He also criticized Trump for pulling out of the Paris climate change accord, saying the United States needs to "lead by example" to counter what Biden called "the greatest threat that we’ve ever seen to humanity."
Biden pledged that his first act as president would be to rejoin the accord and said he’d invite leaders of the 173 countries that have signed the pledge to Washington "to up the ante of what they promised to do and hold them accountable."
Biden didn’t mention fracking but said his plans would include cutting carbon "by an enormous amount" and making a "historic investment in clean energy research and technology."
A poll last month by the Republican public affairs firm Firehouse Strategies and 0ptimus found Trump’s approval rating underwater in the state.
Only 43% of Pennsylvania voters approved of his job performance in the September survey.

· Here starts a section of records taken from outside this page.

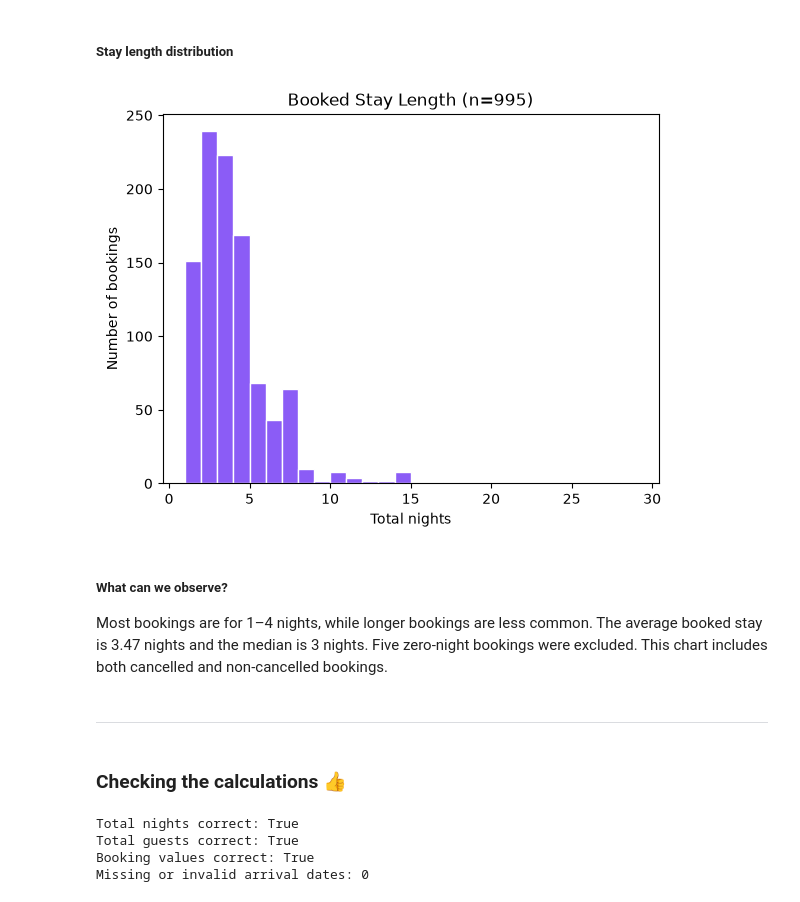
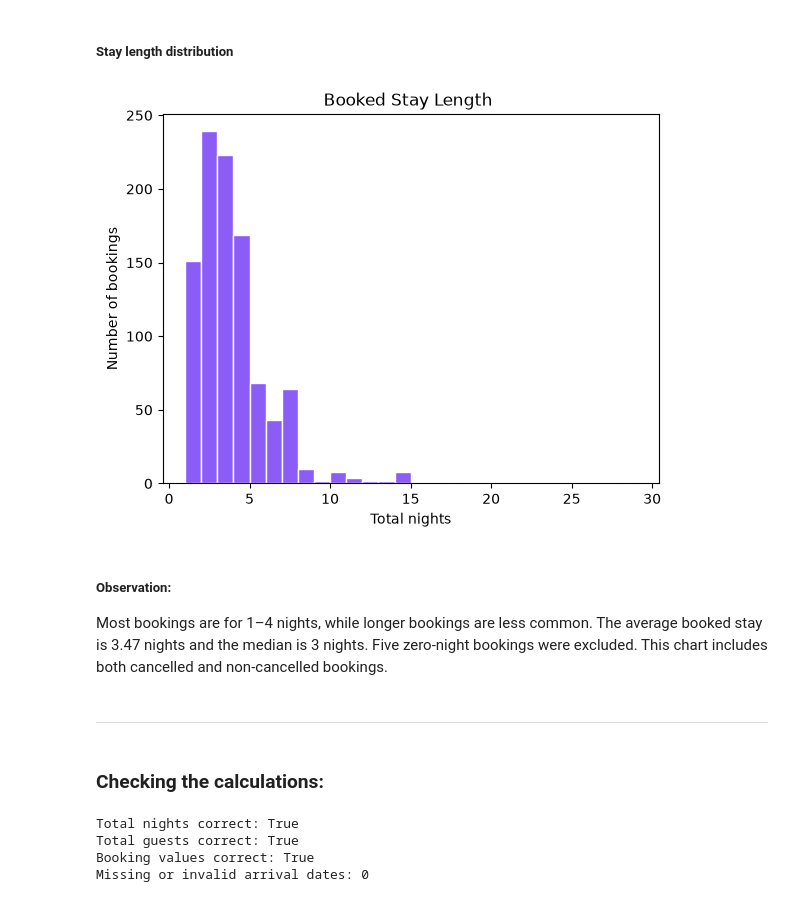
Before and after one commit to subhanjanshah/Data-Processing-w-Python-2026, a Jupyter notebook: hoteldate.ipynb, the cells around one changed output. Cells and saved outputs as stored; diff of their text form; code cells hidden in the pictures.

```diff
--- a/hoteldate.ipynb
+++ b/hoteldate.ipynb
@@ -176,11 +169,7 @@ bookings_b[[
 # %% [markdown]
 ### Total Guests
 # %%
-bookings_b["total_guests"] = (
-    bookings_b["adults"]
-    + bookings_b["children"]
-    + bookings_b["babies"]
-)
+bookings_b["total_guests"] = (bookings_b["adults"]+ bookings_b["children"]+ bookings_b["babies"])
 
 bookings_b[["adults", "children", "babies", "total_guests"]].head()
 # %% [output]
@@ -195,16 +184,9 @@ bookings_b[["adults", "children", "babies", "total_guests"]].head()
 # %% [markdown]
 ### How much does each booking cost?
 # %%
-bookings_b["estimated_booking_value"] = (
-    bookings_b["average_daily_rate"]
-    * bookings_b["total_nights"]
-)
+bookings_b["estimated_booking_value"] = (bookings_b["average_daily_rate"]* bookings_b["total_nights"])
 
-bookings_b[[
-    "average_daily_rate",
-    "total_nights",
-    "estimated_booking_value"
-]].head()
+bookings_b[["average_daily_rate","total_nights","estimated_booking_value"]].head()
 # %% [output]
 |  | average_daily_rate | total_nights | estimated_booking_value |
 | 0 | 98.10 | 2 | 196.20 |
@@ -217,20 +199,14 @@ bookings_b[[
 # %% [markdown]
 ### Guest arrival dates
 # %%
-bookings_b["arrival_date"] = pd.to_datetime(
-    bookings_b["arrival_date_year"].astype("string") + "-"
+bookings_b["arrival_date"] = pd.to_datetime(bookings_b["arrival_date_year"].astype("string") + "-"
     + bookings_b["arrival_date_month"] + "-"
     + bookings_b["arrival_date_day_of_month"].astype("string"),
     format="%Y-%B-%d",
     errors="coerce"
 )
 
-bookings_b[[
-    "arrival_date_year",
-    "arrival_date_month",
-    "arrival_date_day_of_month",
-    "arrival_date"
-]].head()
+bookings_b[["arrival_date_year","arrival_date_month","arrival_date_day_of_month","arrival_date"]].head()
 # %% [output]
 |  | arrival_date_year | arrival_date_month | arrival_date_day_of_month | arrival_date |
 | 0 | 2015 | September | 30 | 2015-09-30 |
@@ -275,9 +249,7 @@ Zero-night bookings: 5
 # %% [markdown]
 ##### stay analysis
 # %%
-overnight_bookings = bookings_b.loc[
-    bookings_b["total_nights"] > 0
-].copy()
+overnight_bookings = bookings_b.loc[bookings_b["total_nights"] > 0].copy()
 
 overnight_bookings["total_nights"].describe().round(2)
 # %% [output]
@@ -295,22 +267,17 @@ Name: total_nights, dtype: float64
 # %%
 fig, ax = plt.subplots()
 
-ax.hist(
-    overnight_bookings["total_nights"],
-    bins=range(1, 30),
-    color="#8b5cf6",
-    edgecolor="white"
-)
+ax.hist(overnight_bookings["total_nights"],bins=range(1, 30),color="#8b5cf6",edgecolor="white")
 
-ax.set_title(f"Booked Stay Length (n={len(overnight_bookings)})")
+ax.set_title(f"Booked Stay Length ")
 ax.set_xlabel("Total nights")
 ax.set_ylabel("Number of bookings")
 
 plt.show()
 # %% [output]
-[figure, old version]
+[figure, new version]
 # %% [markdown]
-##### **What can we observe?**
+##### **Observation:**
 
 Most bookings are for 1–4 nights, while longer bookings are less common.
 The average booked stay is 3.47 nights and the median is 3 nights.
@@ -319,5 +286,5 @@ cancelled and non-cancelled bookings.
 # %% [markdown]
 _________________________________________________________________________________________________________
 # %% [markdown]
-### Checking the calculations 👍
+### Checking the calculations:
 # %%
```
Also changed, not shown: parts of 8 cells of this notebook.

The same poll found him trailing the three leading Democratic candidates, though within the poll’s margin of error.
Biden led Trump 45% to 41%, Sanders leads 44% to 42%, while Warren held a 43% to 41% lead — within the poll’s margin of error of plus or minus 4.2 percentage points.
Trump was introduced by Harold Hamm, CEO of the oil and natural gas producer Continental Resources Inc., a vocal Trump supporter who advised him on energy matters during the 2016 campaign.